■ WORK REQUIRED ■
Copy, from the material below, every line in which the word "comedy" can be found.

****************

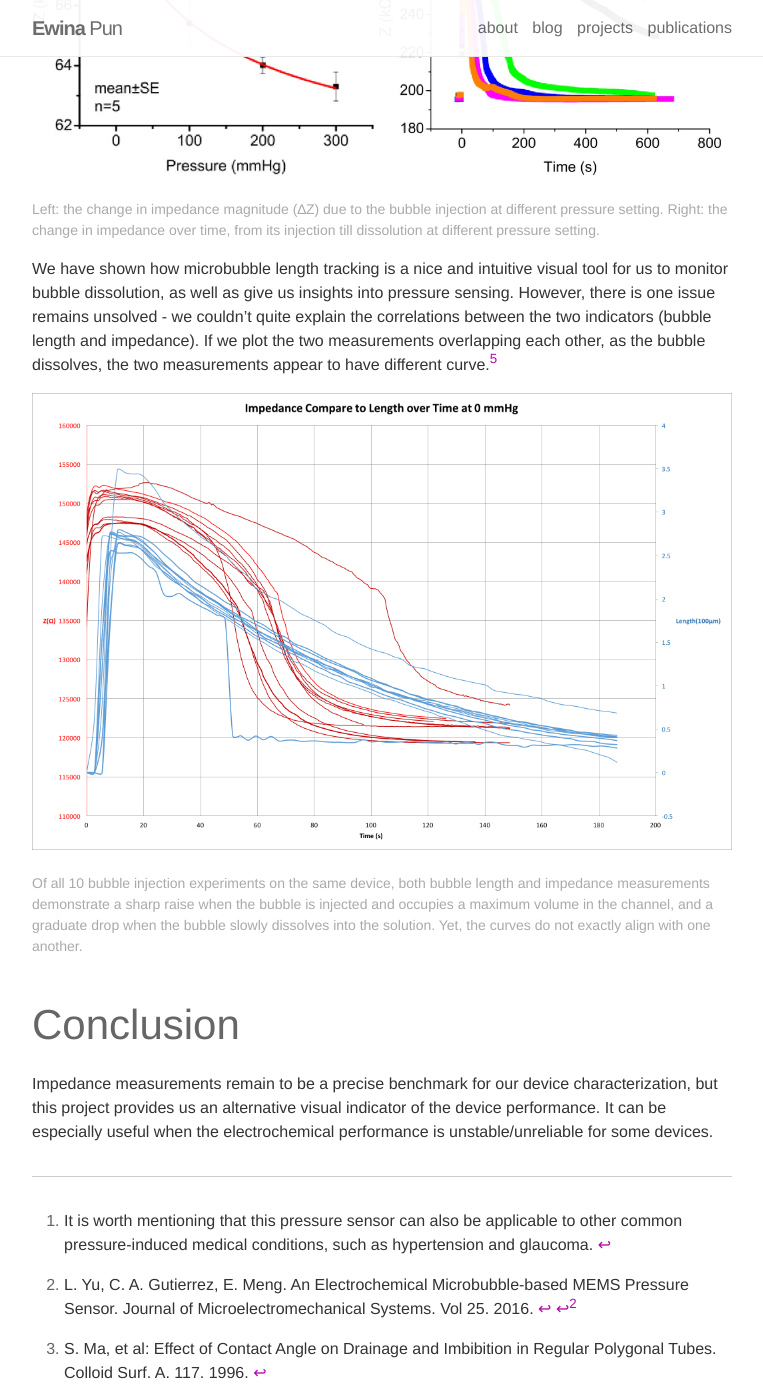
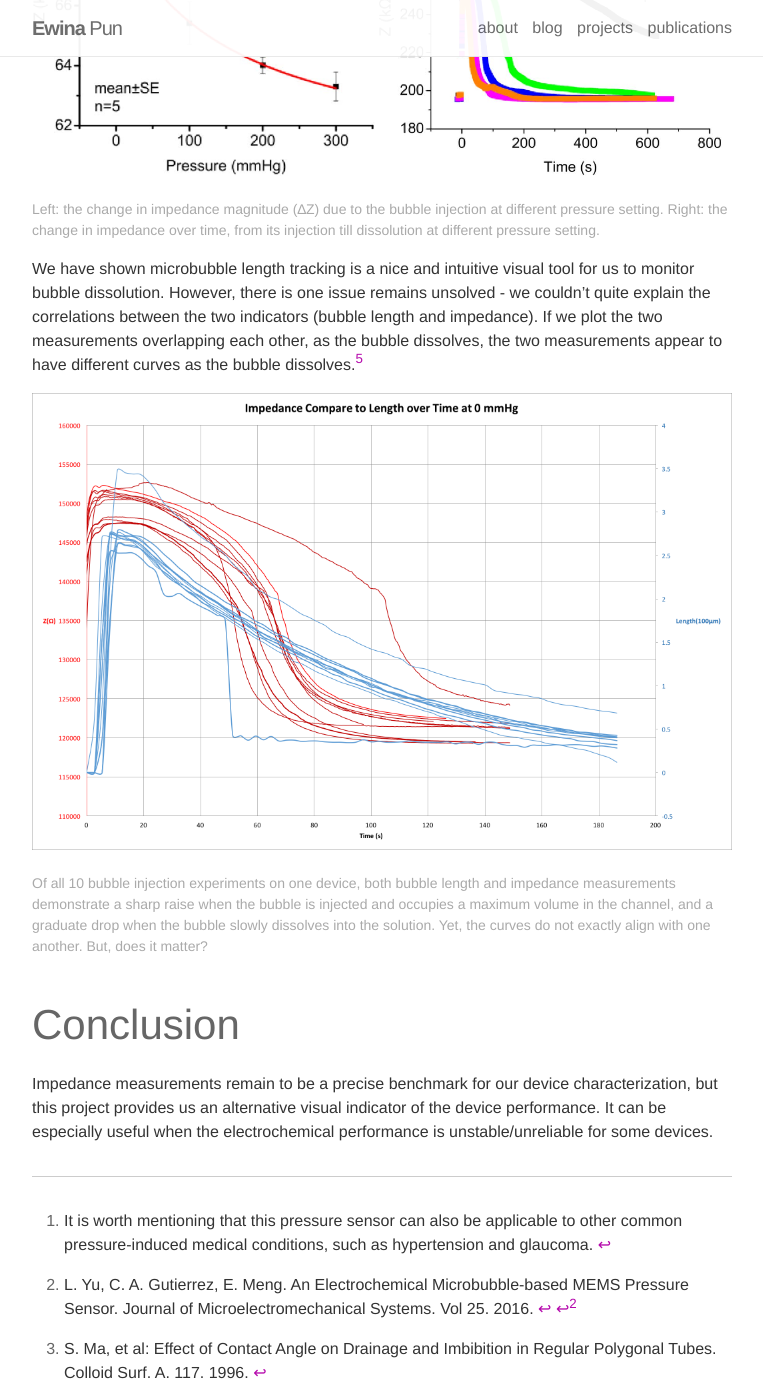
Before and after one commit to ewinapun/ewinapun.github.io, a Jekyll site: the page built from _projects/1_project.markdown, in a window 1280 px wide and 1400 px high, scrolled down 3793 px. Shown: the whole window, without its empty margins (258-1021 px from the left). Built offline with Jekyll 4.4.1, drawn with Linux system fonts in a browser that asks for light colours; nearby versions of some CDN libraries; some of the changed text lies outside the part shown.

Commit message:
projects proofread

```diff
--- a/_projects/1_project.markdown
+++ b/_projects/1_project.markdown
@@ -28,8 +28,8 @@ A microchannel is carefully fabricated into the device. The channel is connected
 
 <p>
   <img src="/assets/img/BioMEMS_project/deviceFFC.png" style="width: 28%;"/>
-  <img src="/assets/img/BioMEMS_project/device.jpg" style="width: 34%;"/>
-  <img src="/assets/img/BioMEMS_project/devicechannel.png" style="width: 35%;"/>
+  <img src="/assets/img/BioMEMS_project/device.jpg" style="width: 33%;"/>
+  <img src="/assets/img/BioMEMS_project/devicechannel.png" style="width: 34%;"/>
 </p>
 <p>
 <div class="caption">
@@ -164,12 +164,12 @@ If we compare the bubble length results to the impedance measurements[^note2], w
     </div>
 </p>
 
-We have shown how microbubble length tracking is a nice and intuitive visual tool for us to monitor bubble dissolution, as well as give us insights into pressure sensing. However, there is one issue remains unsolved - we couldn't quite explain the correlations between the two indicators (bubble length and impedance). If we plot the two measurements overlapping each other, as the bubble dissolves, the two measurements appear to have different curve.[^note3]
+We have shown microbubble length tracking is a nice and intuitive visual tool for us to monitor bubble dissolution. However, there is one issue remains unsolved - we couldn't quite explain the correlations between the two indicators (bubble length and impedance). If we plot the two measurements overlapping each other, as the bubble dissolves, the two measurements appear to have different curves as the bubble dissolves.[^note3]
 
 <p>
   <img src="/assets/img/BioMEMS_project/compare.png" style="width: 100%;"/>
     <div class="caption">
-    Of all 10 bubble injection experiments on the same device, both bubble length and impedance measurements demonstrate a sharp raise when the bubble is injected and occupies a maximum volume in the channel, and a graduate drop when the bubble slowly dissolves into the solution. Yet, the curves do not exactly align with one another.
+    Of all 10 bubble injection experiments on one device, both bubble length and impedance measurements demonstrate a sharp raise when the bubble is injected and occupies a maximum volume in the channel, and a graduate drop when the bubble slowly dissolves into the solution. Yet, the curves do not exactly align with one another. But, does it matter?
     </div>
 </p>
 
```
Also changed, not shown: other parts of _projects/1_project.markdown (+3 -3 lines), _projects/2_project.markdown (+9 -9 lines).
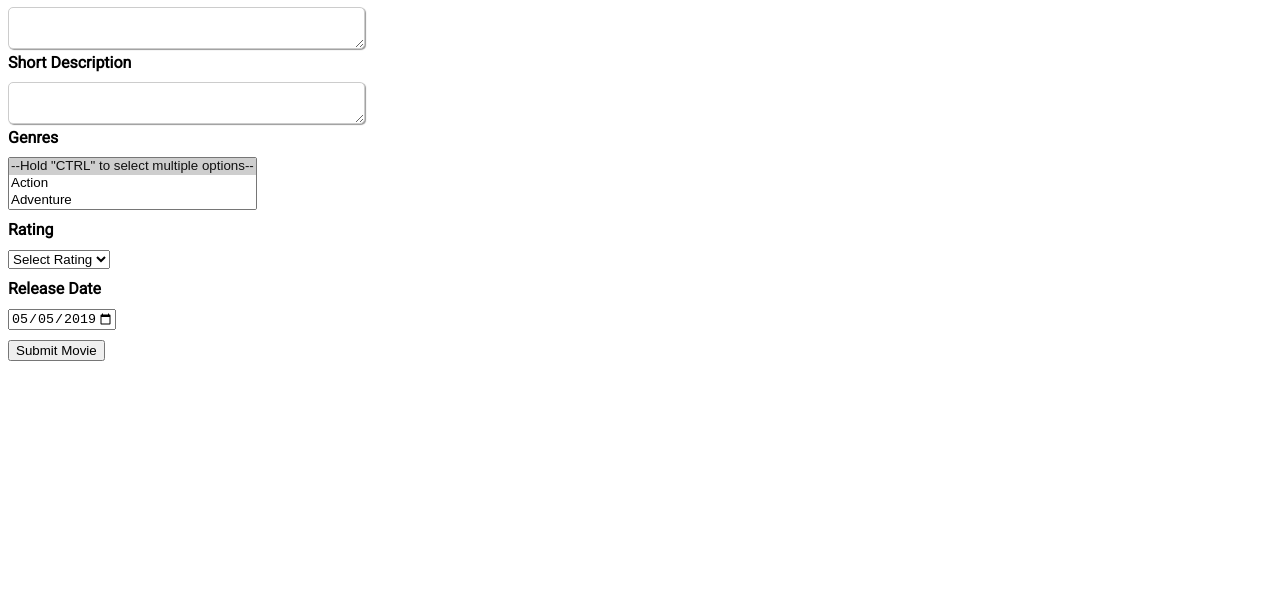
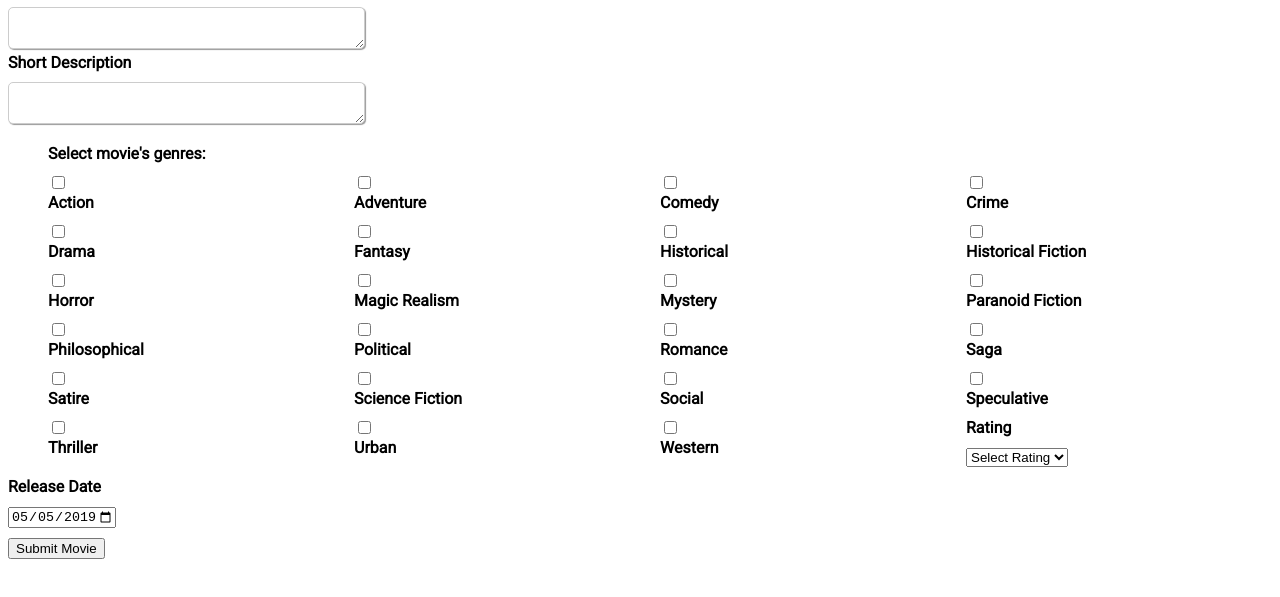
Before and after one commit to js-mentorship-razvan/project-2, a plain HTML site: page app/src/index.html in a window 1280 px wide. Shown: the part 97-694 px from the top of the page. Drawn offline with Linux system fonts and the light colour scheme.

Commit message:
#7 Changed Genres to checkbox type data

```diff
--- a/app/src/index.html
+++ b/app/src/index.html
@@ -20,34 +20,173 @@
     <label id="shortDescription" for="shortDescription">Short Description</label>
     <textarea id="shortDescription" name="shortDescription" rows="1" cols="40"></textarea>
 
-    <label for="selectGenres">Genres</label>
-    <select id="selectGenres" multiple size="3">
-        <option value="" selected>--Hold "CTRL" to select multiple options--</option>
-        <option value="action">Action</option>
-        <option value="adventure">Adventure</option>
-        <option value="comedy">Comedy</option>
-        <option value="crime">Crime</option>
-        <option value="drama">Drama</option>
-        <option value="fantasy">Fantasy</option>
-        <option value="historical">Historical</option>
-        <option value="historicalFiction">Historical Fiction</option>
-        <option value="horror">Horror</option>
-        <option value="magicRealism">Magic Realism</option>
-        <option value="mystery">Mystery</option>
-        <option value="paranoidFiction">Paranoid Fiction</option>
-        <option value="philosophical">Philosophical</option>
-        <option value="political">Political</option>
-        <option value="romance">Romance</option>
-        <option value="saga">Saga</option>
-        <option value="satire">Satire</option>
-        <option value="scienceFiction">Science Fiction</option>
-        <option value="social">Social</option>
-        <option value="speculative">Speculative</option>
-        <option value="thriller">Thriller</option>
-        <option value="urban">Urban</option>
-        <option value="western">Western</option>
-    </select>
 
+   <ul class="checkbox-grid">
+
+    <p>Select movie's genres:</p>
+
+    <li><div>
+        <input type="checkbox" id="action" name="genres" value="action">
+        <label for="action">Action</label>
+    </div>
+    </li>
+
+    <li>
+    <div>
+            <input type="checkbox" id="adventure" name="genres" value="adventure">
+            <label for="adventure">Adventure</label>
+    </div>
+    </li>
+
+    <li>
+    <div>
+            <input type="checkbox" id="comedy" name="genres" value="comedy">
+            <label for="comedy">Comedy</label>
+    </div>
+    </li>
+
+    <li>
+    <div>
+            <input type="checkbox" id="crime" name="genres" value="crime">
+            <label for="crime">Crime</label>
+    </div>
+    </li>
+
+    <li>
+    <div>
+            <input type="checkbox" id="drama" name="genres" value="drama">
+            <label for="drama">Drama</label>
+    </div>
+    </li>
+
+    <li>
+    <div>
+            <input type="checkbox" id="fantasy" name="genres" value="fantasy">
+            <label for="fantasy">Fantasy</label>
+    </div>
+    </li>
+
+    <li>
+    <div>
+            <input type="checkbox" id="historical" name="genres" value="historical">
+            <label for="historical">Historical</label>
+    </div>
+    </li>
+
+    <li>
+    <div>
+            <input type="checkbox" id="historical-fiction" name="genres" value="historical-fiction">
+            <label for="historical-fiction">Historical Fiction</label>
+    </div>
+    </li>
+
+    <li>
+    <div>
+            <input type="checkbox" id="horror" name="genres" value="horror">
+            <label for="horror">Horror</label>
+    </div>
+    </li>
+
+    <li>
+    <div>
+            <input type="checkbox" id="magic-realism" name="genres" value="magic-realism">
+            <label for="magic-realism">Magic Realism</label>
+    </div>
+    </li>
+
+    <li>
+    <div>
+            <input type="checkbox" id="mystery" name="genres" value="mystery">
+            <label for="mystery">Mystery</label>
+    </div>
+
+    <li>
+    <div>
+            <input type="checkbox" id="paranoid-fiction" name="genres" value="paranoid-fiction">
+            <label for="paranoid-fiction">Paranoid Fiction</label>
+    </div>
+    </li>
+
+    <li>
+    <div>
+            <input type="checkbox" id="philosophical" name="genres" value="philosophical">
+            <label for="philosophical">Philosophical</label>
+    </div>
+    </li>
+
+    <li>
+    <div>
+            <input type="checkbox" id="political" name="genres" value="political">
+            <label for="political">Political</label>
+    </div>
+    </li>
+
+    <li>
+    <div>
+            <input type="checkbox" id="romance" name="genres" value="romance">
+            <label for="romance">Romance</label>
+    </div>
+    </li>
+
+    <li>
+    <div>
+            <input type="checkbox" id="saga" name="genres" value="saga">
+            <label for="saga">Saga</label>
+    </div>
+    </li>
+
+    <li>
+    <div>
+            <input type="checkbox" id="satire" name="genres" value="satire">
+            <label for="satire">Satire</label>
+    </div>
+    </li>
+
+    <li>
+    <div>
+            <input type="checkbox" id="science-fiction" name="genres" value="science-fiction">
+            <label for="science-fiction">Science Fiction</label>
+    </div>
+    </li>
+
+    <li>
+    <div>
+            <input type="checkbox" id="social" name="genres" value="social">
+            <label for="social">Social</label>
+    </div>
+    </li>
+
+    <li>
+    <div>
+            <input type="checkbox" id="speculative" name="genres" value="speculative">
+            <label for="speculative">Speculative</label>
+    </div>
+    </li>
+
+    <li>
+    <div>
+            <input type="checkbox" id="thriller" name="genres" value="thriller">
+            <label for="thriller">Thriller</label>
+    </div>
+    </li>
+
+    <li>
+    <div>
+            <input type="checkbox" id="urban" name="genres" value="urban">
+            <label for="urban">Urban</label>
+    </div>
+    </li>
+
+    <li>
+    <div>
+            <input type="checkbox" id="western" name="genres" value="western">
+            <label for="western">Western</label>
+    </div>
+    </li>
+
+</ul>
+
+<div>
     <label for="rating">Rating</label>
     <select id="rating">
         <option value="selectRating" selected>Select Rating</option>
@@ -62,6 +201,7 @@
         <option value="2">2</option>
         <option value="1">1</option>
     </select>
+</div>
 
     <label id="releaseDate" for="releaseDate">Release Date</label>
     <input type="date" id="releaseDate" name="release-date" value="2019-05-05"
--- a/app/src/styles/style.css
+++ b/app/src/styles/style.css
@@ -3,11 +3,24 @@ h1 {
     text-align: center;
 }
 
+.checkbox-grid li{
+    display: block;
+    float: left;
+    width: 25%;
+}
+
+p,
 label {
+    font-family: 'Roboto', sans-serif;
     display: block;
     font-weight: bold;
     margin-bottom: 10px;
 }
+
+#input {
+    margin: .4rem;
+}
+
 body {
     font-family: 'Roboto', sans-serif;
 }
```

****************

■ ANSWER TO THE PROBLEM ■
-        <option value="comedy">Comedy</option>
+            <input type="checkbox" id="comedy" name="genres" value="comedy">
+            <label for="comedy">Comedy</label>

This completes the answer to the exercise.